Alberto Nisman, General Prosecutor of the AMIA Case, was scheduled to testify regarding Iran’s influence in South America; however, the government of Argentina would not allow it.
The letter to President Fernández de Kirchner is available HERE, and the letter from Alberto Nisman to Chairman Michael McCaul is available HERE.
Chairman McCaul on the letter: “Alberto Nisman’s report sheds critical light on how the United States should understand threats to our homeland that emanate from the Iranian regime. His investigation into the 1994 AMIA bombing in Buenos Aires shows that the Iranian presence in the Western Hemisphere is greater than we imagined. Iranian infiltration within countries in our region presents a clear and present danger to our homeland, as do attempts to silence or downplay this threat, and Mr. Nisman’s testimony should be heard.”

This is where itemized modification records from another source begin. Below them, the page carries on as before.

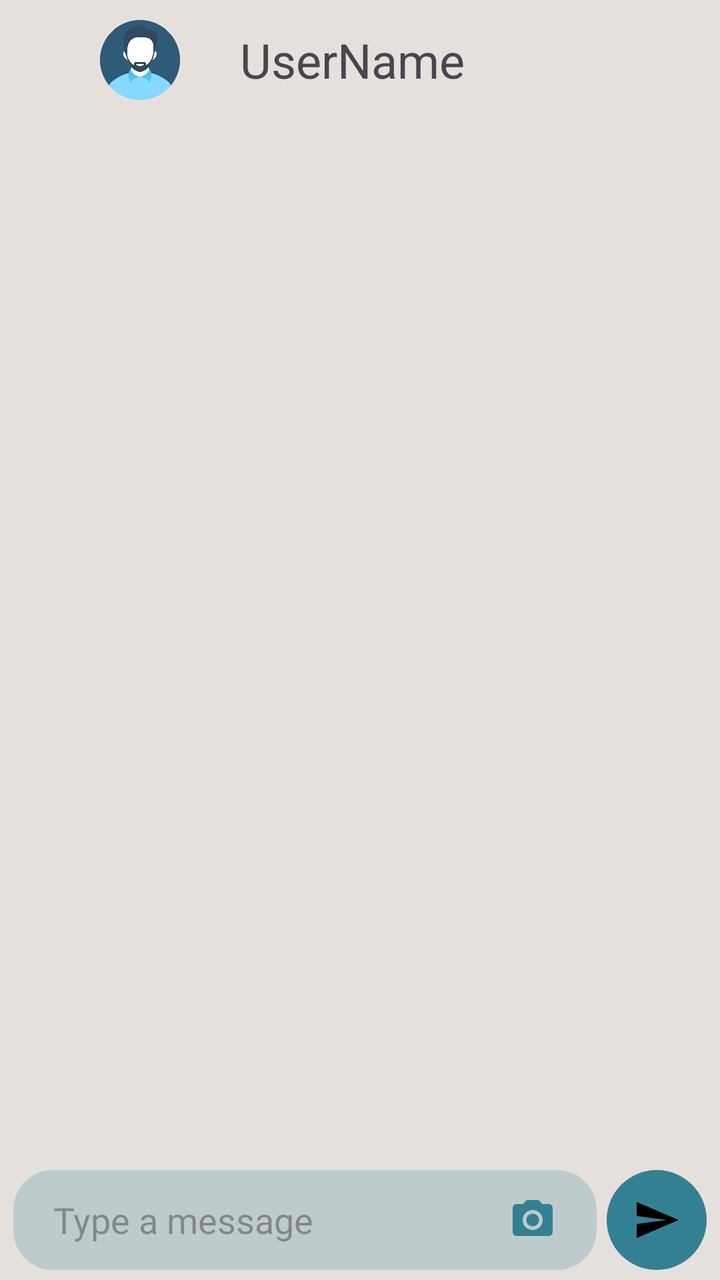
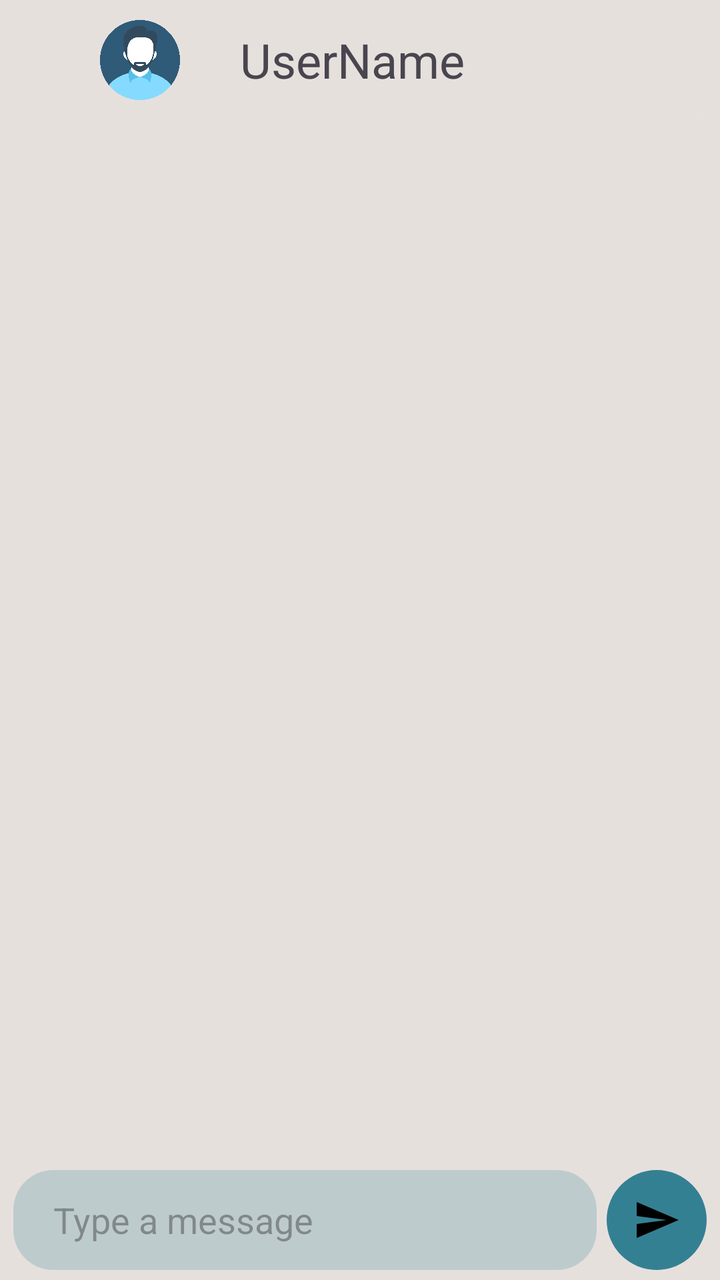

Screens rendered from an Android XML layout before and after an edit, with the pre-edit source and the edit as a unified diff.
<!-- AndroidManifest.xml: application theme Base.Theme.Proj1 -->
<!-- res/layout/activity_chatting.xml -->
<?xml version="1.0" encoding="utf-8"?>
<RelativeLayout xmlns:android="http://schemas.android.com/apk/res/android"
    xmlns:app="http://schemas.android.com/apk/res-auto"
    xmlns:tools="http://schemas.android.com/tools"
    android:id="@+id/main"
    android:layout_width="match_parent"
    android:fitsSystemWindows="true"
    android:background="@color/white"
    android:layout_height="match_parent"
    tools:context=".ChattingActivity">

    <Toolbar
        android:layout_width="match_parent"
        android:layout_height="60dp"
        android:padding="10dp"
        android:backgroundTint="@color/white"
        android:background="@drawable/google_btn_back">
        <ImageView
            android:layout_width="40dp"
            android:layout_height="40dp"
            android:layout_marginStart="40dp"
            android:src="@drawable/profile_icon"/>
        <TextView
            android:layout_width="wrap_content"
            android:layout_height="wrap_content"
            android:textSize="24sp"
            android:id="@+id/username"
            android:layout_marginStart="30dp"
            android:text="UserName"/>
    </Toolbar>
    <androidx.recyclerview.widget.RecyclerView
        android:layout_marginTop="60dp"
        android:id="@+id/chatRecyclerview"
        android:layout_above="@+id/linearLayout"
        android:layout_alignParentTop="true"
        android:layout_width="match_parent"
        android:layout_height="wrap_content"/>

    <LinearLayout
        android:id="@+id/linearLayout"
        android:layout_alignParentBottom="true"
        android:layout_width="match_parent"
        android:layout_height="wrap_content"
        android:padding="5dp"
        android:orientation="horizontal"
        android:gravity="center"
        android:weightSum="100">
        <EditText
            android:id="@+id/messageBox"
            android:layout_marginEnd="5dp"
            android:layout_marginStart="5dp"
            android:layout_width="match_parent"
            android:layout_height="50dp"
            android:paddingStart="20dp"
            android:drawableTint="@color/primary"
            android:paddingEnd="20dp"
            android:drawableEnd="@drawable/baseline_camera_alt_24"
            android:hint="Type a message"
            android:layout_weight="88"
            android:background="@drawable/round_back2">
        </EditText>

        <ImageButton
            android:id="@+id/sendBtn"
            android:layout_width="50dp"
            android:layout_height="50dp"
            android:src="@drawable/baseline_send_24"
            android:layout_marginEnd="5dp"
            android:background="@drawable/round_back3"/>

    </LinearLayout>
</RelativeLayout>
<!-- resources referenced by this layout -->
<resources>
  <color name="primary">#348093</color>
  <color name="white">#E6E0DD</color>
  <!-- drawable baseline_camera_alt_24 (drawable) -->
  <vector xmlns:android="http://schemas.android.com/apk/res/android" android:height="24dp" android:tint="#000000" android:viewportHeight="24" android:viewportWidth="24" android:width="24dp">
        
      <path android:fillColor="@android:color/white" android:pathData="M12,12m-3.2,0a3.2,3.2 0,1 1,6.4 0a3.2,3.2 0,1 1,-6.4 0"/>
        
      <path android:fillColor="@android:color/white" android:pathData="M9,2L7.17,4L4,4c-1.1,0 -2,0.9 -2,2v12c0,1.1 0.9,2 2,2h16c1.1,0 2,-0.9 2,-2L22,6c0,-1.1 -0.9,-2 -2,-2h-3.17L15,2L9,2zM12,17c-2.76,0 -5,-2.24 -5,-5s2.24,-5 5,-5 5,2.24 5,5 -2.24,5 -5,5z"/>
      
  </vector>
  <!-- drawable baseline_send_24 (drawable) -->
  <vector xmlns:android="http://schemas.android.com/apk/res/android" android:autoMirrored="true" android:height="24dp" android:tint="#000000" android:viewportHeight="24" android:viewportWidth="24" android:width="24dp">
        
      <path android:fillColor="@android:color/white" android:pathData="M2.01,21L23,12 2.01,3 2,10l15,2 -15,2z"/>
      
  </vector>
  <!-- drawable google_btn_back (drawable) -->
  <?xml version="1.0" encoding="utf-8"?>
  <selector xmlns:android="http://schemas.android.com/apk/res/android">
  
      <item>
          <shape android:shape="rectangle">
              <solid android:color="@color/white"/>
              <corners android:radius="10dp"/>
              <stroke android:width="2dp" android:color="@color/primary"/>
          </shape>
      </item>
  </selector>
  <!-- drawable profile_icon: png bitmap (drawable, 65380 bytes) -->
  <!-- drawable round_back2 (drawable) -->
  <?xml version="1.0" encoding="utf-8"?>
  <shape xmlns:android="http://schemas.android.com/apk/res/android"
      android:shape="rectangle">
  
      <solid android:color="#39348093"/>
      <corners android:radius="20dp"/>
  
  </shape>
  <!-- drawable round_back3 (drawable) -->
  <?xml version="1.0" encoding="utf-8"?>
  <shape xmlns:android="http://schemas.android.com/apk/res/android"
      android:shape="rectangle">
  
      <solid android:color="@color/primary"/>
      <corners android:radius="100dp"/>
  
  </shape>
  <style name="Base.Theme.Proj1" parent="Theme.Material3.Light.NoActionBar">
          
          
          <item name="android:statusBarColor">@color/white</item>
          <item name="android:windowIsTranslucent">true</item>
          <item name="android:windowLightStatusBar">true</item>
  
          <item name="bottomAppBarStyle">@style/Widget.MaterialComponents.BottomAppBar.Colored</item>
  
      </style>
  <style name="Widget.MaterialComponents.BottomAppBar.Colored" parent="Widget.MaterialComponents.BottomAppBar">
          <item name="backgroundTint">@color/black</item>
  
      </style>
  <color name="black">#1C1B20</color>
</resources>

<!-- the commit's change to res/layout/activity_chatting.xml (unified diff, before → after) -->
@@ -7,7 +7,7 @@
     android:fitsSystemWindows="true"
     android:background="@color/white"
     android:layout_height="match_parent"
-    tools:context=".ChattingActivity">
+    tools:context=".Activities.ChattingActivity">
 
     <Toolbar
         android:layout_width="match_parent"
@@ -30,6 +30,8 @@
     </Toolbar>
     <androidx.recyclerview.widget.RecyclerView
         android:layout_marginTop="60dp"
+        android:layout_marginStart="5dp"
+        android:layout_marginEnd="8dp"
         android:id="@+id/chatRecyclerview"
         android:layout_above="@+id/linearLayout"
         android:layout_alignParentTop="true"
@@ -54,7 +56,6 @@
             android:paddingStart="20dp"
             android:drawableTint="@color/primary"
             android:paddingEnd="20dp"
-            android:drawableEnd="@drawable/baseline_camera_alt_24"
             android:hint="Type a message"
             android:layout_weight="88"
             android:background="@drawable/round_back2">
<!-- resource entries referenced after the edit -->
@@ -2,14 +2,6 @@
 <resources>
   <color name="primary">#348093</color>
   <color name="white">#E6E0DD</color>
-  <!-- drawable baseline_camera_alt_24 (drawable) -->
-  <vector xmlns:android="http://schemas.android.com/apk/res/android" android:height="24dp" android:tint="#000000" android:viewportHeight="24" android:viewportWidth="24" android:width="24dp">
-        
-      <path android:fillColor="@android:color/white" android:pathData="M12,12m-3.2,0a3.2,3.2 0,1 1,6.4 0a3.2,3.2 0,1 1,-6.4 0"/>
-        
-      <path android:fillColor="@android:color/white" android:pathData="M9,2L7.17,4L4,4c-1.1,0 -2,0.9 -2,2v12c0,1.1 0.9,2 2,2h16c1.1,0 2,-0.9 2,-2L22,6c0,-1.1 -0.9,-2 -2,-2h-3.17L15,2L9,2zM12,17c-2.76,0 -5,-2.24 -5,-5s2.24,-5 5,-5 5,2.24 5,5 -2.24,5 -5,5z"/>
-      
-  </vector>
   <!-- drawable baseline_send_24 (drawable) -->
   <vector xmlns:android="http://schemas.android.com/apk/res/android" android:autoMirrored="true" android:height="24dp" android:tint="#000000" android:viewportHeight="24" android:viewportWidth="24" android:width="24dp">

Subcommittee Chairman Duncan on the letter: “Iran’s willingness to conduct operations in the Western Hemisphere and on American soil is clear. In contrast to the U.S. State Department’s recent assessment that Iran’s influence in Latin America and the Caribbean is ‘waning,’ Nisman’s investigation revealed that Iran is deeply embedded within countries in Latin America and is ready to exploit its position to ‘execute terrorist attacks when the Iranian regime decides to do so.’ Argentina’s decision to deny Nisman permission to share his findings publicly sends a troubling message and is deeply disturbing to regional security and U.S. homeland security.”
In October 2006, Mr. Nisman indicted seven Iranians and one Lebanese-born member of the pro-Iranian Hezbollah militia for the AMIA murders. Interpol notices for their arrest were issued but none was captured. Then, late last year, the Argentine government of Cristina Kirchner announced that a “truth commission,” to be chosen by Argentina and Iran, would examine the viability of the prosecutor’s case.
To many Argentines, that seemed like letting the fox decide the fate of the chickens. But Mrs. Kirchner forged ahead, getting congress to agree. On May 20 Ahmadinejad approved Iran’s participation on the commission.
Mr. Nisman’s response was to release a mountain of evidence against Tehran into cyberspace for all the world to see.
And now he’s not allowed to testify at the U.S. House Homeland Security hearings on Iran.
Who is Cristina protecting?